Simple forms of learning and memory have been studied in slime moulds for many years. Slime moulds are not fungi, but relatives of that microscopic celebrity of the biology classroom, the amoeba. They form glistening yellow colonies called plasmodia that ooze over rotting wood and eat bacteria. These gooey monsters can cover the entire stump of a tree when there’s enough moisture. Smaller versions can be nurtured with oat flakes in the lab, where the flattened plasmodia move from flake to flake, keeping the whole organism alive with a network of veins that pulse with fluid. In a 2010 experiment, when its plasmodium was surrounded by oat flakes arranged in the same pattern as the cities circling the Japanese capital, it created a pattern that was strikingly similar to the layout of the railway system around Tokyo. By responding to the need to create the shortest connections between its food stations, the slime mould achieved the same economies as human architects.
The behavioural complexity of fungi increases when they interact with living trees and shrubs rather than dead wood. Some of these relationships are destructive while others are mutually supportive. Pathogenic fungi can be very cunning in how they feed on plants and evade their defences. Mycorrhizal fungi are more cooperative, penetrating tree roots and establishing tight physical connections through which they pass water and dissolved minerals to the trees, in return for food produced by photosynthesis. The mycelium of the mycorrhizal fungus operates as an accessory root system for the tree, spreading over a larger territory with its filamentous hyphae than the plant can cover with its own rootlets.
This complex symbiosis relies on continuous chemical communication between the fungus and the plant that affects the development of both partners. Mycorrhizas support the productivity of the entire ecosystem, spurring some fungal enthusiasts to reimagine forests as superorganisms connected through a ‘wood-wide web’ of fungi. This is an intriguing idea, but allusions to the internet create problems. For starters, it does a disservice to the fungi: unlike the internet, fungi generate their own information through active interactions with their vegetal partners. Secondly, the computer metaphor has been adopted by those who attribute supernatural properties to the fungi, which is one of the reasons why fungal behaviour has often been (wrongly) relegated to the fringes of ‘real’ science. While an expert on fruit flies can tell a fellow biologist that they study insect behaviour without provoking mirth, any mention of studying mushroom cognition is almost certain to raise eyebrows.

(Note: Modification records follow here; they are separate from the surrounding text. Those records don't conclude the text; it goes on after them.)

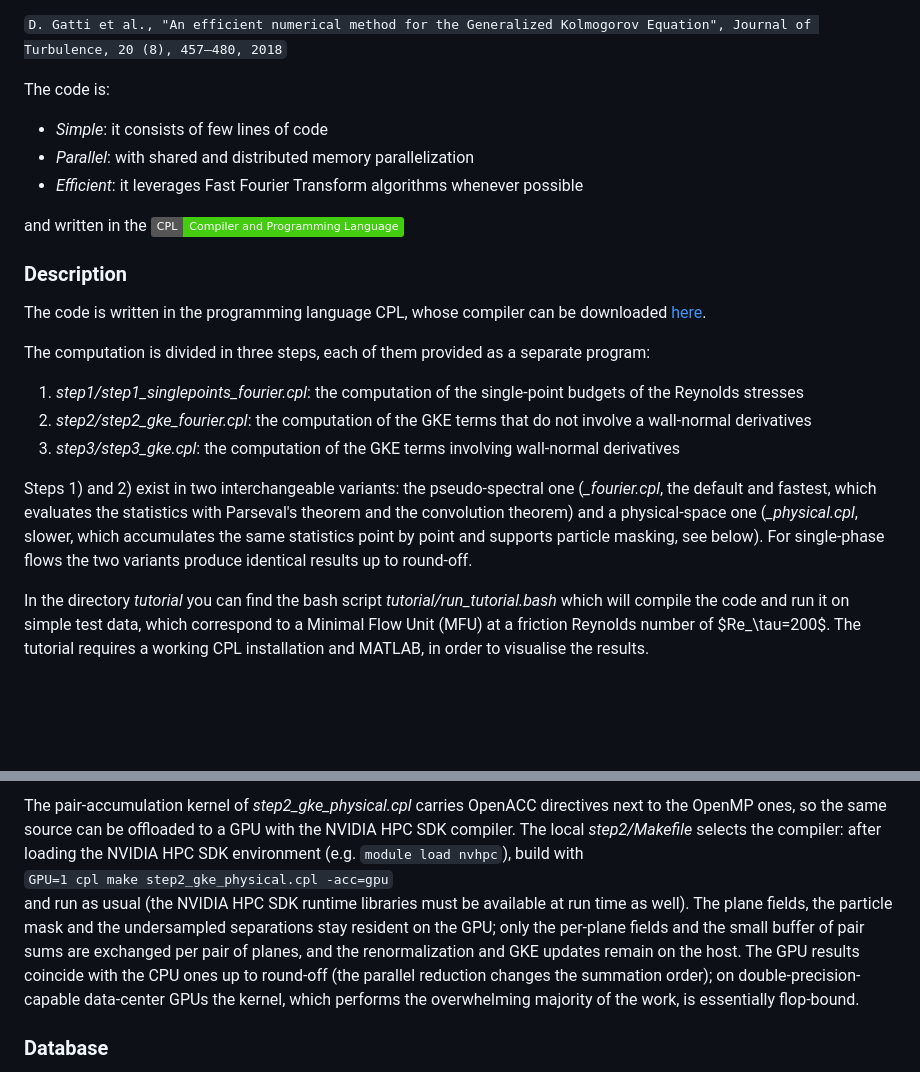
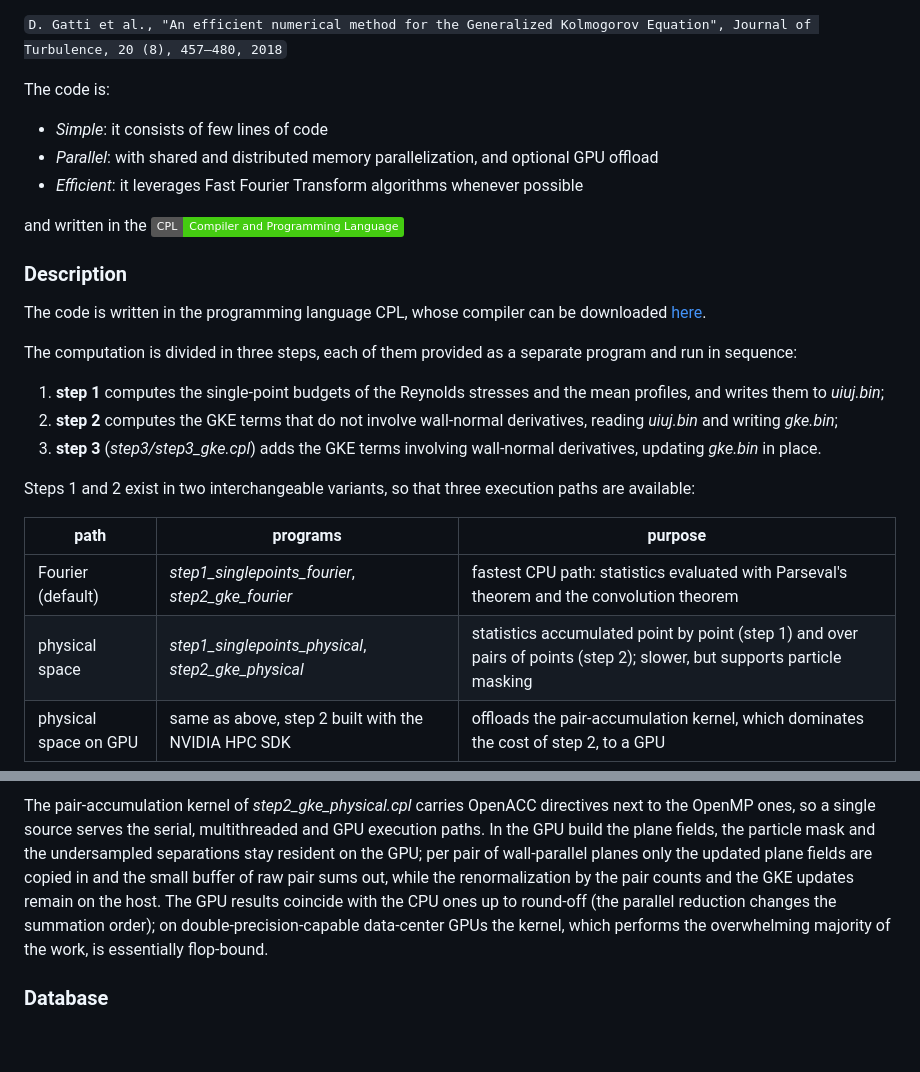
Before and after one commit to davecats/gke, a Markdown page: README.md, 2 parts joined by grey strips. GitHub-like rendering; badges without logos; blank space fills up the shorter version.

````diff
--- a/README.md
+++ b/README.md
@@ -9,7 +9,7 @@ This repository is the reference implementation of the GKE described in
 
 The code is:
 * *Simple*: it consists of few lines of code
-* *Parallel*: with shared and distributed memory parallelization
+* *Parallel*: with shared and distributed memory parallelization, and optional GPU offload
 * *Efficient*: it leverages Fast Fourier Transform algorithms whenever possible
 
 and written in the
@@ -19,12 +19,16 @@ and written in the
 
 The code is written in the programming language CPL, whose compiler can be downloaded [here](https://cplcode.net/).
 
-The computation is divided in three steps, each of them provided as a separate program:
-1) *step1/step1_singlepoints_fourier.cpl*: the computation of the single-point budgets of the Reynolds stresses
-2) *step2/step2_gke_fourier.cpl*: the computation of the GKE terms that do not involve a wall-normal derivatives
-3) *step3/step3_gke.cpl*: the computation of the GKE terms involving wall-normal derivatives
+The computation is divided in three steps, each of them provided as a separate program and run in sequence:
+1) **step 1** computes the single-point budgets of the Reynolds stresses and the mean profiles, and writes them to *uiuj.bin*;
+2) **step 2** computes the GKE terms that do not involve wall-normal derivatives, reading *uiuj.bin* and writing *gke.bin*;
+3) **step 3** (*step3/step3_gke.cpl*) adds the GKE terms involving wall-normal derivatives, updating *gke.bin* in place.
 
-Steps 1) and 2) exist in two interchangeable variants: the pseudo-spectral one (*_fourier.cpl*, the default and fastest, which evaluates the statistics with Parseval's theorem and the convolution theorem) and a physical-space one (*_physical.cpl*, slower, which accumulates the same statistics point by point and supports particle masking, see below). For single-phase flows the two variants produce identical results up to round-off.
+Steps 1 and 2 exist in two interchangeable variants, so that three execution paths are available:
 
-In the directory *tutorial* you can find the bash script *tutorial/run_tutorial.bash* which will compile the code and run it on simple test data, which correspond to a Minimal Flow Unit (MFU) at a friction Reynolds number of $Re_\tau=200$. The tutorial requires a working CPL installation and MATLAB, in order to visualise the results.
+| path | programs | purpose |
+|---|---|---|
+| Fourier (default) | *step1_singlepoints_fourier*, *step2_gke_fourier* | fastest CPU path: statistics evaluated with Parseval's theorem and the convolution theorem |
+| physical space | *step1_singlepoints_physical*, *step2_gke_physical* | statistics accumulated point by point (step 1) and over pairs of points (step 2); slower, but supports particle masking |
+| physical space on GPU | same as above, step 2 built with the NVIDIA HPC SDK | offloads the pair-accumulation kernel, which dominates the cost of step 2, to a GPU |
 
@@ -40,7 +87,5 @@ The programs *step1/step1_singlepoints_physical.cpl* and *step2/step2_gke_physic
 
-The pair-accumulation kernel of *step2_gke_physical.cpl* carries OpenACC directives next to the OpenMP ones, so the same source can be offloaded to a GPU with the NVIDIA HPC SDK compiler. The local *step2/Makefile* selects the compiler: after loading the NVIDIA HPC SDK environment (e.g. `module load nvhpc`), build with
-```GPU=1 cpl make step2_gke_physical.cpl -acc=gpu```
-and run as usual (the NVIDIA HPC SDK runtime libraries must be available at run time as well). The plane fields, the particle mask and the undersampled separations stay resident on the GPU; only the per-plane fields and the small buffer of pair sums are exchanged per pair of planes, and the renormalization and GKE updates remain on the host. The GPU results coincide with the CPU ones up to round-off (the parallel reduction changes the summation order); on double-precision-capable data-center GPUs the kernel, which performs the overwhelming majority of the work, is essentially flop-bound.
+The pair-accumulation kernel of *step2_gke_physical.cpl* carries OpenACC directives next to the OpenMP ones, so a single source serves the serial, multithreaded and GPU execution paths. In the GPU build the plane fields, the particle mask and the undersampled separations stay resident on the GPU; per pair of wall-parallel planes only the updated plane fields are copied in and the small buffer of raw pair sums out, while the renormalization by the pair counts and the GKE updates remain on the host. The GPU results coincide with the CPU ones up to round-off (the parallel reduction changes the summation order); on double-precision-capable data-center GPUs the kernel, which performs the overwhelming majority of the work, is essentially flop-bound.
 
 ### Database
 
````
Also changed, not shown: other parts of README.md (+47 -4 lines).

Fungal expressions of consciousness are certainly very simple. But they do align with an emerging consensus that, while the human mind might be particular in its refinements, it’s typical in its cellular mechanisms. Experiments on fungal consciousness are exciting for mycologists because they’ve made space for the study of behaviour within the broader field of research on the biology of fungi. Those who study animal behaviour do so without reference to the molecular interactions of their muscles; likewise, mycologists can learn a great deal about fungi simply by paying closer attention to what they do. As crucial players in the ecology of the planet, these fascinating organisms deserve our full attention as genuine partners in sustaining a functional biosphere.